This greeting is in Cantonese, not Mandarin, because that’s what you’re most likely to hear in the US.
picture by Lyndon Barnett
Can you believe we are already one week into the Chinese and Vietnamese New Year? Traditionally, New Year celebrations went on for a couple of weeks, although today that time has often been limited to as little as one week.
While the Chinese and Vietnamese have many differences in their cultures, they both share a lot of similarities for this major holiday, which the Vietnamese call Tet.
Vietnamese Tet . Image from wikipedia
Joss sticks are long, narrow sticks of incense, which are either held in two hands while praying or placed in a sand filled container and burned in various personal, family, and public religious rituals.
First, just to clarify, the word joss isn’t Chinese. It comes from the Portuguese word for god, deus. Nevertheless, joss is now the standard term used and if you wanted to buy some in a local Chinese grocery, for example, it’s what you’d look for.
The Chinese have been using incense to assist in communicating with the supernatural as far back as 2,000 BC! Apparently, early Chinese used aromatic herbs and other plants, such as sandalwood, to burn. However, although these are called incense, today it is common today to use a non-fragrant material in the joss sticks which are used for prayer purposes. It’s not the fragrance that’s important in the ritual so much as the smoke given off by the joss sticks as they burn. The smoke rises upwards, carrying the prayers to the gods or ancestors. There are fragrant incense sticks and these can also be used for praying.
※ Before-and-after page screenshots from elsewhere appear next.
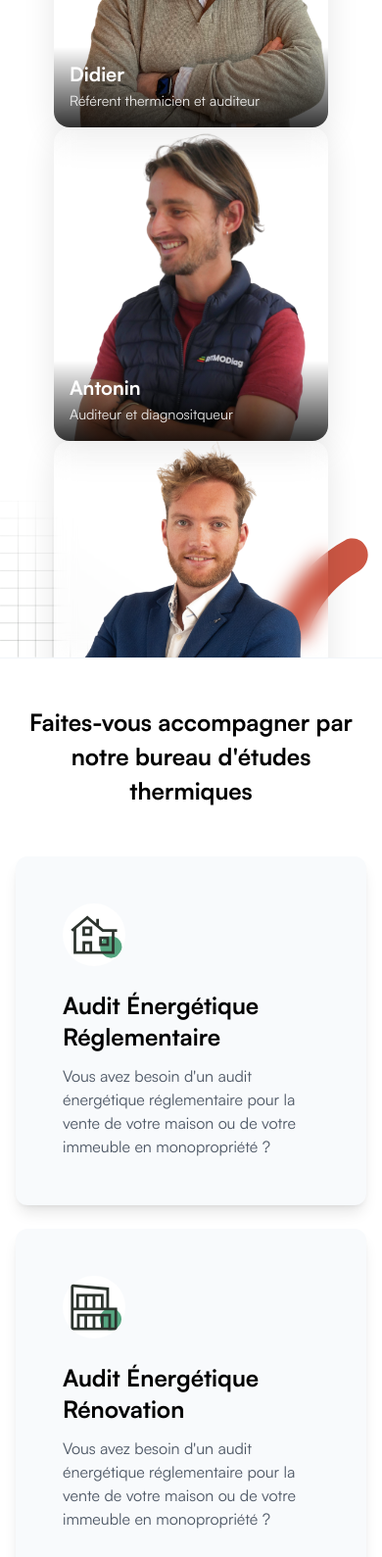
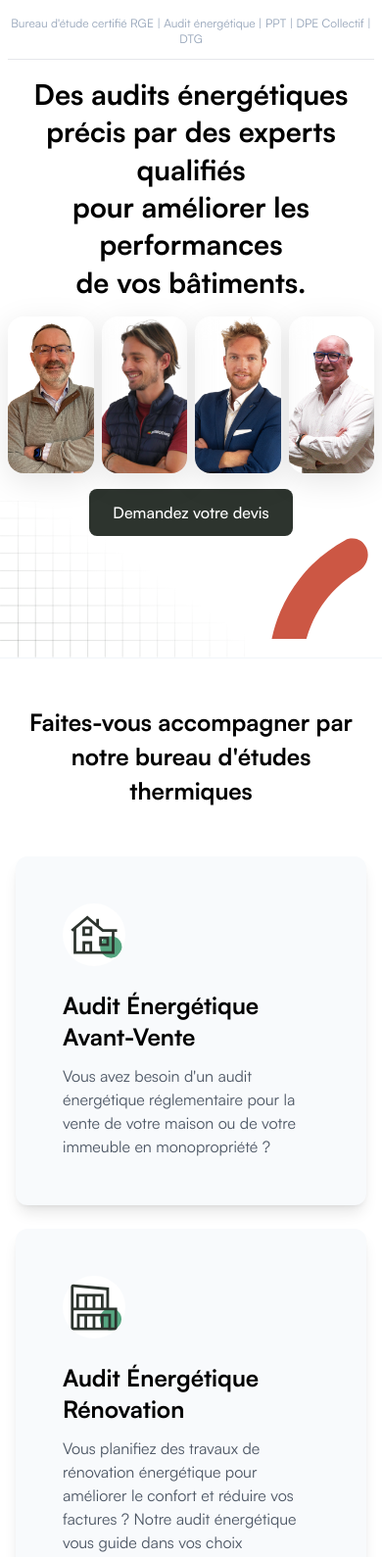
Before and after one commit to TornatoreTristan/ritmoaudit, an Astro site: page / in a window 390 px wide. Shown: the part 172-1761 px from the top of the page at 98% size. Built offline with nearby package versions, Linux system fonts and the light colour scheme; Astro itself is replaced by a stand-in of ours.

Commit message:
add-hugo and text for prestation

```diff
--- a/src/components/Member.astro
+++ b/src/components/Member.astro
@@ -28,6 +28,16 @@ const { image, name, role } = Astro.props;
     width: 280px;
     transition: all 0.3s ease;
   }
+
+  @media (max-width: 768px) {
+    .member-card {
+      width: 100%;
+    }
+    .member-info {
+      display: none;
+    }
+  }
+
   .member-card:hover {
     transform: translateY(-4px);
     box-shadow: 0 12px 40px rgba(0, 0, 0, 0.15);
@@ -38,6 +48,12 @@ const { image, name, role } = Astro.props;
     height: 320px;
     position: relative;
     overflow: hidden;
+  }
+
+  @media (max-width: 768px) {
+    .member-image {
+      height: 160px;
+    }
   }
 
   .member-image img {
@@ -73,4 +89,5 @@ const { image, name, role } = Astro.props;
     margin: 0.25rem 0 0;
     opacity: 0.9;
   }
+
 </style>
--- a/src/pages/index.astro
+++ b/src/pages/index.astro
@@ -23,8 +23,32 @@ import TestimonialCard from '../components/TestimonialCard.astro';
 			<img src="/ellipse1.svg" alt="" class="absolute left-0 top-[30px] -translate-y-1/2 -translate-x-1/2 w-[200px] sm:w-[300px] lg:w-[400px] h-auto" />
 			<img src="/ellipse2.svg" alt="" class="absolute right-[10vw] top-12 -translate-y-1/2 translate-x-1/2 w-[200px] sm:w-[300px] lg:w-[400px] h-auto rotate-90" />
 			<img src="/ellipse3.svg" alt="" class="absolute bottom-[70px] right-4 sm:right-8 translate-x-1/2 translate-y-1/2 w-[200px] sm:w-[300px] lg:w-[400px] h-auto" />
-			<div class="flex flex-col lg:flex-row items-center justify-center relative z-10 w-full max-w-7xl h-full gap-8 lg:gap-24">
-				<div class="max-w-3xl w-full flex-1 order-1 lg:order-1 text-center lg:text-left mx-auto">
+
+			<!-- Version Mobile -->
+			<div class="flex flex-col items-center justify-center relative z-10 w-full max-w-7xl h-full gap-8 lg:hidden">
+				<div class="max-w-3xl w-full flex-1 flex flex-col justify-center text-center mx-auto">
+					<div class="pb-8 sm:pb-16 flex justify-center">
+						<img src="/logo-ritmoaudit.svg" alt="Ritmo Audit" class="h-8 w-auto" />
+					</div>
+					<div class="mb-4 sm:mb-6 border-b pb-3">
+						<p class="text-slate-400 text-xs sm:text-base">Bureau d'étude certifié RGE | Audit énergétique | PPT | DPE Collectif | DTG</p>
+					</div>
+					<h1 class="text-[1.8rem] !leading-[2.4rem] sm:text-4xl font-bold mb-4 sm:mb-6">Des audits énergétiques<br>précis par des experts qualifiés<br>pour améliorer les performances<br>de vos bâtiments.</h1>
+					<div class="flex flex-row justify-center items-center gap-2 w-full mb-4">
+						<div class="w-1/4"><Member image="/didierp.png" name="Didier" role="Référent thermicien et auditeur" /></div>
+						<div class="w-1/4"><Member image="/anton.png" name="Antonin" role="Auditeur et diagnositqueur" /></div>
+						<div class="w-1/4"><Member image="/thom.png" name="Thomas" role="Président et conseiller technique" /></div>
+						<div class="w-1/4"><Member image="/hufo.png" name="Hugo" role="Conseiller technique" /></div>
+					</div>
+					<div>
+						<a href="#contact"><Button variant="primary" size="md">Demandez votre devis</Button></a>
+					</div>
+				</div>
+			</div>
+
+			<!-- Version Desktop -->
+			<div class="hidden lg:flex flex-row items-center justify-center relative z-10 w-full max-w-7xl h-full gap-24">
+				<div class="max-w-3xl w-full flex-1 text-left">
 					<div class="pb-8 sm:pb-16">
 						<img src="/logo-ritmoaudit.svg" alt="Ritmo Audit" class="h-8 w-auto" />
 					</div>
@@ -33,14 +57,14 @@ import TestimonialCard from '../components/TestimonialCard.astro';
 					</div>
 					<h1 class="text-2xl !leading-[2.8rem] sm:text-4xl font-bold mb-4 sm:mb-6">Des audits énergétiques<br>précis par des experts qualifiés<br>pour améliorer les performances<br>de vos bâtiments.</h1>
 					<div>
-						<Button variant="primary" size="md">Demandez votre devis</Button>
+						<a href="#contact"><Button variant="primary" size="md">Demandez votre devis</Button></a>
 					</div>
 				</div>
-				<div class="flex flex-wrap lg:flex-row justify-center items-center gap-x-2 sm:gap-x-4 lg:gap-x-4 w-full max-w-xl flex-shrink-0 order-2 lg:order-2">
+				<div class="flex flex-wrap lg:flex-row justify-center items-center gap-x-4 w-full max-w-xl">
 					<div class="lg:mt-0"><Member image="/didierp.png" name="Didier" role="Référent thermicien et auditeur" /></div>
 					<div class="lg:mt-12"><Member image="/anton.png" name="Antonin" role="Auditeur et diagnositqueur" /></div>
 					<div class="lg:mt-0"><Member image="/thom.png" name="Thomas" role="Président et conseiller technique" /></div>
-					<div class="lg:mt-12"><Member image="/thom.png" name="Hugo" role="Conseiller technique" /></div>
+					<div class="lg:mt-12"><Member image="/hufo.png" name="Hugo" role="Conseiller technique" /></div>
 				</div>
 			</div>
 		</div>
@@ -52,12 +76,12 @@ import TestimonialCard from '../components/TestimonialCard.astro';
 			</div>
 			<div>
 				<div class="grid grid-cols-1 sm:grid-cols-2 lg:grid-cols-3 gap-6 sm:gap-8 px-2 sm:px-8">
-					<PrestationCard title="Audit Énergétique Réglementaire" description="Vous avez besoin d'un audit énergétique réglementaire pour la vente de votre maison ou de votre immeuble en monopropriété ?" icon="/Maison.svg" />
-					<PrestationCard title="Audit Énergétique Rénovation" description="Vous avez besoin d'un audit énergétique réglementaire pour la vente de votre maison ou de votre immeuble en monopropriété ?" icon="/maison-2.svg" />
-					<PrestationCard title="Audit Énergétique Copropriété" description="Vous avez besoin d'un audit énergétique réglementaire pour la vente de votre maison ou de votre immeuble en monopropriété ?" icon="/Copro.svg" />
-					<PrestationCard title="Plan Pluriannuel de travaux (PPT)" description="Vous avez besoin d'un audit énergétique réglementaire pour la vente de votre maison ou de votre immeuble en monopropriété ?" icon="/Immeuble.svg" />
-					<PrestationCard title="DTG de Copropriété" description="Vous avez besoin d'un audit énergétique réglementaire pour la vente de votre maison ou de votre immeuble en monopropriété ?" icon="/Copro-3.svg" />
-					<PrestationCard title="DPE Collectif" description="Vous avez besoin d'un audit énergétique réglementaire pour la vente de votre maison ou de votre immeuble en monopropriété ?" icon="/Copro-3-1.svg" />
+					<PrestationCard title="Audit Énergétique Avant-Vente" description="Vous avez besoin d'un audit énergétique réglementaire pour la vente de votre maison ou de votre immeuble en monopropriété ?" icon="/Maison.svg" />
+					<PrestationCard title="Audit Énergétique Rénovation" description="Vous planifiez des travaux de rénovation énergétique pour améliorer le confort et réduire vos factures ? Notre audit énergétique vous guide dans vos choix d'investissement." icon="/maison-2.svg" />
+					<PrestationCard title="Audit Énergétique Copropriété" description="Votre copropriété doit réaliser un audit énergétique réglementaire ou souhaite engager une démarche de rénovation énergétique collective ? Nous accompagnons les syndics et conseils syndicaux dans cette démarche." icon="/Copro.svg" />
+					<PrestationCard title="Plan Pluriannuel de travaux (PPT)" description="Votre copropriété doit établir son plan pluriannuel de travaux obligatoire ? Nous vous accompagnons dans l'élaboration de cette feuille de route pour anticiper et budgétiser vos travaux." icon="/Immeuble.svg" />
+					<PrestationCard title="DTG de Copropriété" description="Votre copropriété nécessite un Diagnostic Technique Global pour évaluer l'état général de votre bâtiment ? Nous réalisons cette expertise complète obligatoire pour les copropriétés en difficulté ou de plus de 10 ans." icon="/Copro-3.svg" />
+					<PrestationCard title="DPE Collectif" description="Votre copropriété doit établir son Diagnostic de Performance Énergétique collectif ? Nous réalisons cette évaluation énergétique obligatoire qui détermine la classe énergétique de votre immeuble et identifie les pistes d'amélioration." icon="/Copro-3-1.svg" />
 				</div>
 			</div>
 		</div>
@@ -112,14 +136,14 @@ import TestimonialCard from '../components/TestimonialCard.astro';
 		</div>
 
 		<!-- SECTION PROJET (MESSENGER) -->
-		<div class="py-8 sm:py-12 px-2 sm:px-[7%]">
+		<div id="contact" class="py-8 sm:py-12 px-2 sm:px-[7%]">
 			<div class="bg-slate-50 p-4 sm:p-8 md:p-16 lg:p-24 rounded-xl flex flex-col items-center relative overflow-hidden">
 				<img src="/ellipse1.svg" alt="" class="absolute left-0 top-4 -translate-x-1/2 -translate-y-1/2 w-[200px] h-[200px] sm:w-[300px] sm:h-[300px] lg:w-[500px] lg:h-[500px]" />
 				<img src="/ellipse2.svg" alt="" class="absolute right-0 top-16 translate-x-1/2 -translate-y-1/2 w-[120px] h-[120px] sm:w-[200px] sm:h-[200px] lg:w-[300px] lg:h-[300px] rotate-90" />
 				<img src="/ellipse3.svg" alt="" class="absolute bottom-8 right-4 translate-x-1/2 translate-y-1/2 w-[200px] h-[200px] sm:w-[300px] sm:h-[300px] lg:w-[500px] lg:h-[500px]" />
 				<h2 class="text-2xl sm:text-3xl font-bold mb-6 sm:mb-8 text-center">👋 On prépare votre projet ?</h2>
 				<div class="py-4 sm:py-6 flex flex-col sm:flex-row justify-center items-center gap-4 sm:gap-6 w-full">
-					<img src="/thom.png" alt="Envoyer un mail" class="h-20 w-20 sm:h-24 sm:w-24 bg-white rounded-full shadow object-cover mb-4 sm:mb-0" />
+					<img src="/hufo.png" alt="Envoyer un mail" class="h-20 w-20 sm:h-24 sm:w-24 bg-white rounded-full shadow object-cover mb-4 sm:mb-0" />
 					<div class="relative w-full sm:w-auto">
 						<div class="bg-white rounded-2xl shadow px-4 py-3 sm:px-6 sm:py-4 text-slate-700 text-base sm:text-lg max-w-full sm:max-w-md text-left">
 							Bonjour ! Je me présente, Hugo BELLIARD. Je suis conseiller technique pour RITMOAudit et à votre service. Vous avez un projet ou une question ? Contactez-nous, nous sommes à votre disposition pour vous aider.
@@ -129,7 +153,7 @@ import TestimonialCard from '../components/TestimonialCard.astro';
 				</div>
 				<div class="flex flex-col sm:flex-row gap-4 mt-6 w-full justify-center items-center">
 					<a href="tel:+33231156488" class="px-4 py-2 rounded-full font-semibold text-sm bg-white shadow hover:text-white hover:bg-[#3e7e5e] transition w-full sm:w-auto text-center">📞 02 31 15 64 88</a>
-					<a href="mailto:contact@ritmoaudit.fr" class="px-4 py-2 rounded-full bg-white font-semibold text-sm shadow hover:bg-slate-300 transition w-full sm:w-auto text-center">✉️ Nous écrire par email</a>
+					<a href="mailto:contact@ritmoaudit.fr" target="_blank" class="px-4 py-2 rounded-full bg-white font-semibold text-sm shadow hover:bg-slate-300 transition w-full sm:w-auto text-center">✉️ Nous écrire par email</a>
 				</div>
 			</div>
 		</div>
@@ -158,17 +182,17 @@ import TestimonialCard from '../components/TestimonialCard.astro';
 						<div>
 							<h3 class="text-xl font-bold">Ressources</h3>
 							<ul  class="text-slate-500 text-sm flex flex-col gap-2 mt-4">
-								<li>Blog</li>
-								<li>LinkedIn</li>
-								<li>RITMODiag</li>
+								<!-- <li>Blog</li> -->
+								<li><a href="https://www.linkedin.com/company/ritmoaudit/">LinkedIn</a></li>
+								<li><a href="https://ritmodiag.com"></a>RITMODiag</li>
 							</ul>
 						</div>
 						<div>
 							<h3 class="text-xl font-bold">À propos</h3>
 							<ul  class="text-slate-500 text-sm flex flex-col gap-2 mt-4">
-								<li>Nous contacter</li>
-								<li>Mentions légales</li>
-								<li>Politique de confidentialité</li>
+								<li><a href="mailto:contact@ritmoaudit.fr" target="_blank">Nous contacter</a></li>
+								<li><a href="https://ritmodiag.com/mentions-legales/" target="_blank">Mentions légales</a></li>
+								<li><a href="https://ritmodiag.com/politique-de-confidentialite/" target="_blank">Politique de confidentialité</a></li>
 							</ul>
 						</div>
 					</div>
```
Also changed, not shown: public/hufo.png (added).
As we said in the last post (January 3, 2014) the radical makes up an essential part of a character but there often is a second part, which usually gives further information. The word butterfly, hú dié, hur dier (蝴 蝶) is a great example. The first word in this combination is hú, hur (蝴).
Its radical is chόng, chongr 虫, which means bug. The second part is the character hú, hur, meaning foolish, reckless. Continue reading
I think Chinese characters are beautiful and elegant. In fact, historically, the script itself has often been used as art. You’ve probably seen some of these displayed in museums and on walls of businesses and homes. They are often boldly written on long, vertical scrolls.
Chinese characters may look difficult at first, however, that’s only until you understand them. Personally I’m not an expert but with a bit of background anyone can learn about and appreciate them more fully. Continue reading
The scorpion (xiēzi, xie zi 蠍 子) is much like the spider (zhī zhū, zhi zhu 蜘 蛛) we mentioned in last week’s blog and is usually depicted as one of the 5 noxious animals. What actually composes the 5 noxious animals varies – it often includes the spider, scorpion, viper, centipede, and toad. Amulets depicting these animals were worn or hung on the walls, doors or gates as a way of protecting the family from disease and evil spirits.
Sometimes the actual animals portrayed differed—the toad may be a normal toad, but may be a three-legged toad; a worm, lizard, or tiger may replace one of the five
animals. Continue reading
Although we are in the depths of December and cold, cold, cold, I am thinking of my wildflower garden and Spring. Naturally, butterflies come to mind and butterflies [hú dié, hur dier (蝴 蝶)]are another auspicious symbol in traditional China.
Butterflies are beautiful and because they simply flit around from place to place, flower to flower, they appear to be carefree. Perhaps as a result, they are considered a sign of joy, happiness, and blessings. The longstanding place the butterfly has had in Chinese tradition is highlighted by the story about Zhuāngzǐ (莊子), a 4th Century philosopher, having a dream where he was the butterfly and the joy it gave him.